Call your area crisis center or emergency service number (in most areas, 911). It’s important to let the operator/dispatcher know exactly the nature of the behavioral crisis, that is, what the person is saying and doing. Do not get off the phone until told to do so: the dispatcher will need enough information from you to know the appropriate level of response:
• Can the situation be handled by a crisis team? In areas that have these, a service called mobile response or crisis outreach can go to an individual’s home and assess the situation.
• Does an ambulance need to be dispatched?
• Is the person so out-of-control and/or dangerous that a police response needs to be added?

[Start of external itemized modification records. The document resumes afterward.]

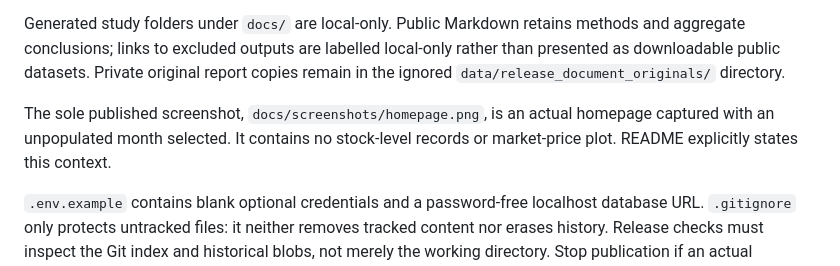
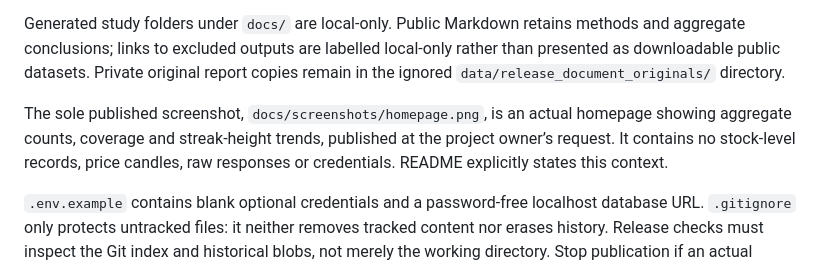
Before and after one commit to 52m-wmm/asharedragon, a Markdown page: docs/publishing.md, the part around the change. Rendered like a GitHub page.

```diff
--- a/docs/publishing.md
+++ b/docs/publishing.md
@@ -13,7 +13,7 @@ This public repository contains source code, dependency manifests, migrations, t
 
 Generated study folders under `docs/` are local-only. Public Markdown retains methods and aggregate conclusions; links to excluded outputs are labelled local-only rather than presented as downloadable public datasets. Private original report copies remain in the ignored `data/release_document_originals/` directory.
 
-The sole published screenshot, `docs/screenshots/homepage.png`, is an actual homepage captured with an unpopulated month selected. It contains no stock-level records or market-price plot. README explicitly states this context.
+The sole published screenshot, `docs/screenshots/homepage.png`, is an actual homepage showing aggregate counts, coverage and streak-height trends, published at the project owner’s request. It contains no stock-level records, price candles, raw responses or credentials. README explicitly states this context.
 
 `.env.example` contains blank optional credentials and a password-free localhost database URL. `.gitignore` only protects untracked files: it neither removes tracked content nor erases history. Release checks must inspect the Git index and historical blobs, not merely the working directory. Stop publication if an actual credential or prohibited dataset is found; do not silently rewrite shared history.
 
```
Also changed, not shown: README.md (+1 -1 lines), docs/release_validation.md (+5 -1 lines), docs/screenshots/homepage.png.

If the determination is that the person should go to the hospital, keep in mind that every state has specific rules around when people can be brought to an emergency room, against their will if necessary, for psychiatric evaluations. For involved friends and family this will mean giving clear histories that document the severity of the situation to the professionals who will be involved in transportation (paramedics, EMTs, crisis clinicians, and possibly police).